And so the aftermath unfolded, with this talking point — which everyone had by the time the debate had ended — got repeated over and over. The New Yorker did a cover depicting the debate with Obama represented as an empty chair.
I watched again to see what I had missed. I was an undecided voter at the time, and to me — you can see it in my live-blogging — Obama seemed low-key and mellow, "rolling out policies, pretty wonkily." That last quote referred to both men. I said: "They're not really attacking each other."
Checking my observations on second viewing, looking to see what all the commentators claim to have seen, my experience was the same. Obama's performance was surely defensible. He didn't hem and haw or pause or look sleepy. He drifted from topic to topic too much and absurdly returned to schools too many times, but it seemed to me he had chosen a strategy, which was to be a decent, thoughtful, moderate guy, perhaps because it would appeal to women (like me) and to moderate undecideds (like me).
Why didn't the commentators who should have defended him defend him on that ground? Even if you think I'm wrong, we're talking about spin. What I'm saying is at least plausible spin, but we didn't hear it. Why? That's the puzzle before me, and I have the answer. There had to have been a coordinated decision to go with the talking point: Obama was terrible. He was tired, disengaged, unprepared. Shocking! But why would Obama's supporters coordinate to tell the story that way? What a weird thing to choose to put in our minds?
Here's why they did it. Romney was so much better than Obama. Romney was vigorous, vividly in command of the facts, principles of economics, free-market ideology. Like Obama, he had a strategy to appeal to moderates, and he jumped into the moderate ground and occupied it — stunningly — with modesty and charm. He radiated competence and readiness to work for us. There he stood, the brilliant candidate, who wants only to help us, knows how to help us, and deeply, passionately cares that we need help. Wow.
Don't let that be the story! Don't look at that! Look at pathetic woeful Obama. He was off his game. That's not good for Obama — as his drop in the polls shows — but it was better than the alternative: talking about how Romney dramatically topped the President — the President, who came to the debate with all the gravitas of the presidency and all the knowledge and understanding that he has through working as the President these last 4 years.
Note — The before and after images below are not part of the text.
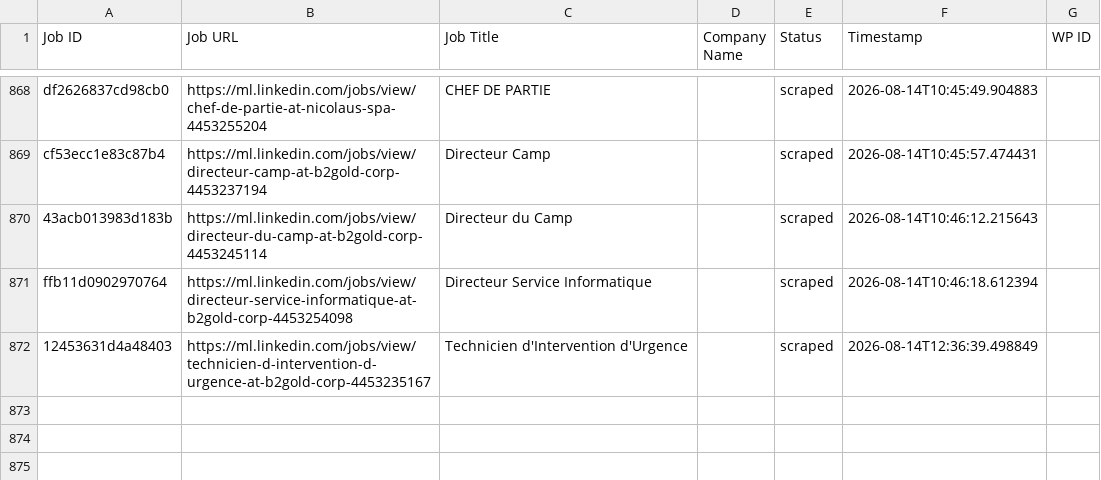
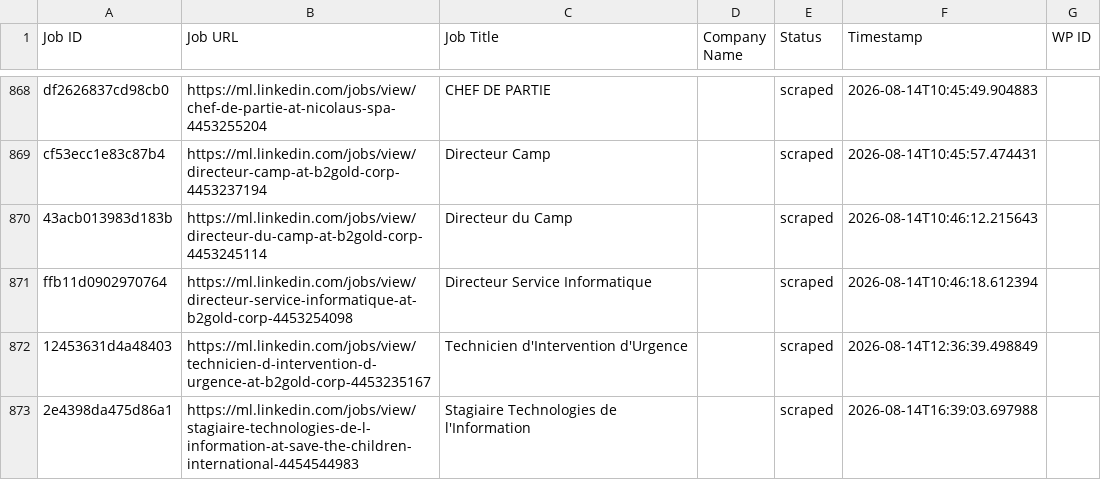
Before and after one commit to innovationinc2000/ml, a CSV file: processed_jobs.csv, drawn as a sheet; only a part is shown, gaps mark what is left out; the diff names each change by its address in the sheet, - before the commit and + after, or states it on an @@ line.

```diff
--- a/processed_jobs.csv
+++ b/processed_jobs.csv
+row 873: 2e4398da475d86a1 | https://ml.linkedin.com/jobs/view/stagiaire-technologies-de-l-information-at-save-the-children-international-4454544983 | Stagiaire Technologies de l'Information |  | scraped | 2026-08-14T16:39:03.697988
```
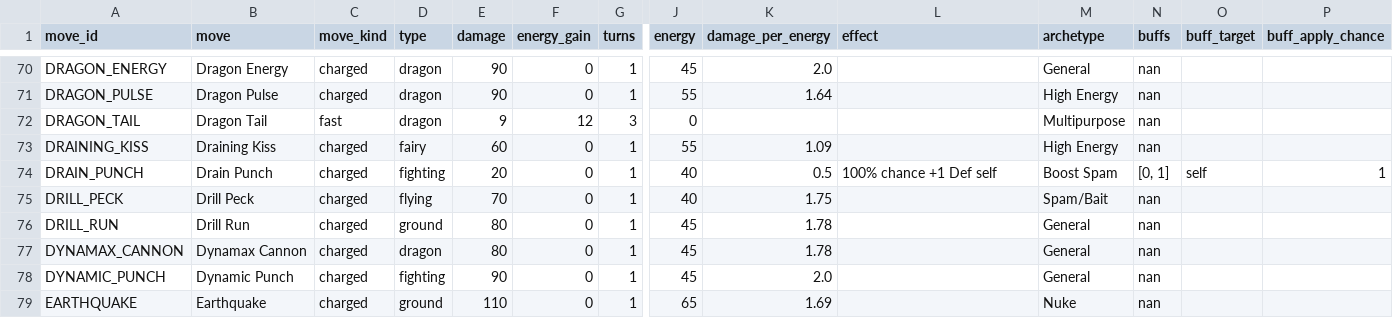
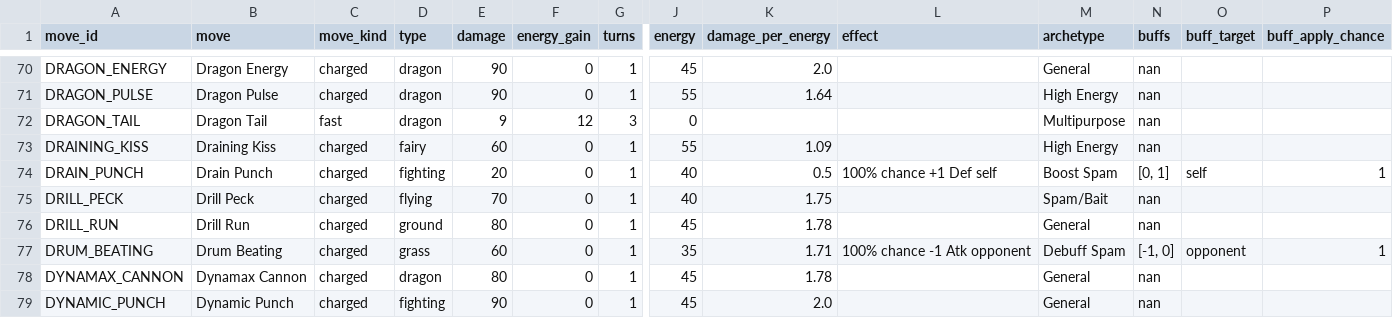
Before and after one commit to orgo-dev/pogo-pvp-ivs, a CSV file: data/moves.csv, drawn as a sheet; only a part is shown, gaps mark what is left out; the shorter side is filled out with more unchanged rows; rows hold the shown columns only; the diff names each change by its address in the sheet, - before the commit and + after, or states it on an @@ line.

```diff
--- a/data/moves.csv
+++ b/data/moves.csv
+row 77: DRUM_BEATING | Drum Beating | charged | grass | 60 | 0 | 1 | 35 | 1.71 | 100% chance -1 Atk opponent | Debuff Spam | [-1, 0] | opponent | 1
```
Also changed, not shown: data/pokemon.csv, data/pokemon_charged_moves.csv, 4 other files.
The meme The Bad Obama was — colluding pundits decided — preferable to The Great Romney.